* [What is being asked]
Could you report every line of the listing below that holds the word "after"?

* [The data]

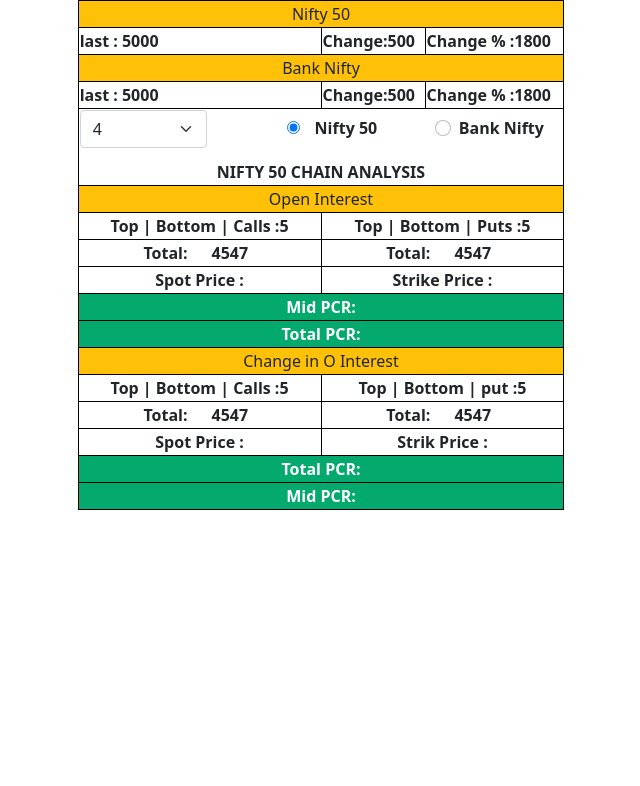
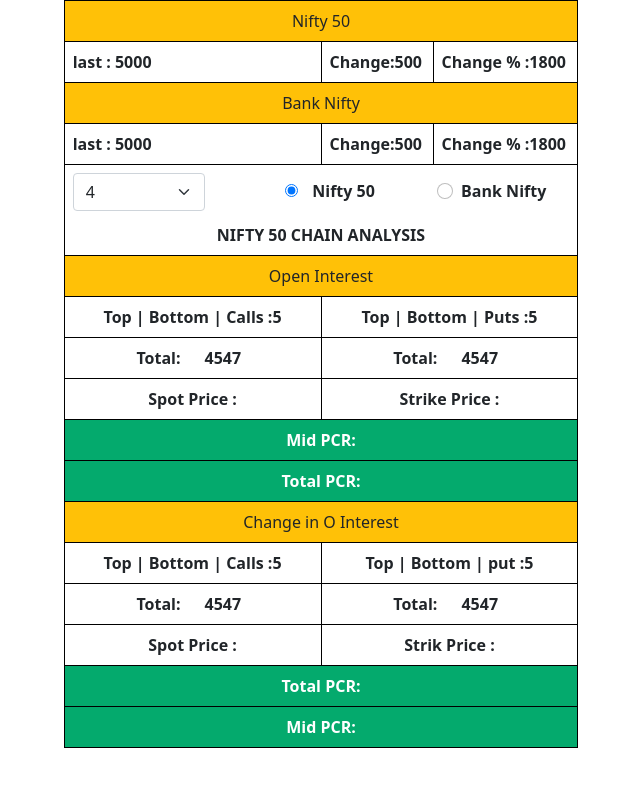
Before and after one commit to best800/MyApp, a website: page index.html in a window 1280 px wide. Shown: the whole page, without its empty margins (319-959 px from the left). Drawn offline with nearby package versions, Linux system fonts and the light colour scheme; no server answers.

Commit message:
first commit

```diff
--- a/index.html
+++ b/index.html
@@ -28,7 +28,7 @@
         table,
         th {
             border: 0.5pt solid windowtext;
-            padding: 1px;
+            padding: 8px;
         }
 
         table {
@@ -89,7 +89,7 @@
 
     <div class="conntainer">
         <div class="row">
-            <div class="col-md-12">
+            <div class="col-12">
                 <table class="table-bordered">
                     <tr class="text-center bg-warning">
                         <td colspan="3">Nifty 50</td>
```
==
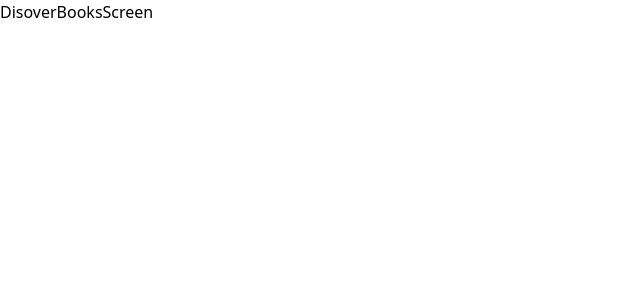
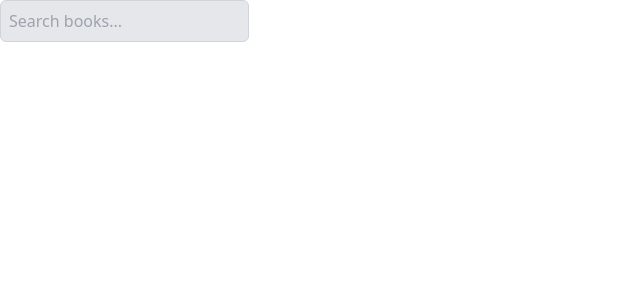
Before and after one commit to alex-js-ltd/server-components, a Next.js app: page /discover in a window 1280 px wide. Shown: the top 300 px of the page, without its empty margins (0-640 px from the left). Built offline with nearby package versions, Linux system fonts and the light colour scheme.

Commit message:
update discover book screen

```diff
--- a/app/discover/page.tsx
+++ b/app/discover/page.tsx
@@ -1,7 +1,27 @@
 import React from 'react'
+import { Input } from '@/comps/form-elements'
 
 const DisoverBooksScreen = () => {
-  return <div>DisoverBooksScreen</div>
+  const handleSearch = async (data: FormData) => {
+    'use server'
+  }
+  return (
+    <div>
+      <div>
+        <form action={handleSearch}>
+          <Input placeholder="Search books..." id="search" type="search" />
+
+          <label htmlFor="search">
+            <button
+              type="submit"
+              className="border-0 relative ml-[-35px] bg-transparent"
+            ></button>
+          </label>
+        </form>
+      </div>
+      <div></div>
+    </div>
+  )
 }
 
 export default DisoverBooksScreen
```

* [Solution to this exercise]
Before and after one commit to best800/MyApp, a website: page index.html in a window 1280 px wide. Shown: the whole page, without its empty margins (319-959 px from the left). Drawn offline with nearby package versions, Linux system fonts and the light colour scheme; no server answers.
Before and after one commit to alex-js-ltd/server-components, a Next.js app: page /discover in a window 1280 px wide. Shown: the top 300 px of the page, without its empty margins (0-640 px from the left). Built offline with nearby package versions, Linux system fonts and the light colour scheme.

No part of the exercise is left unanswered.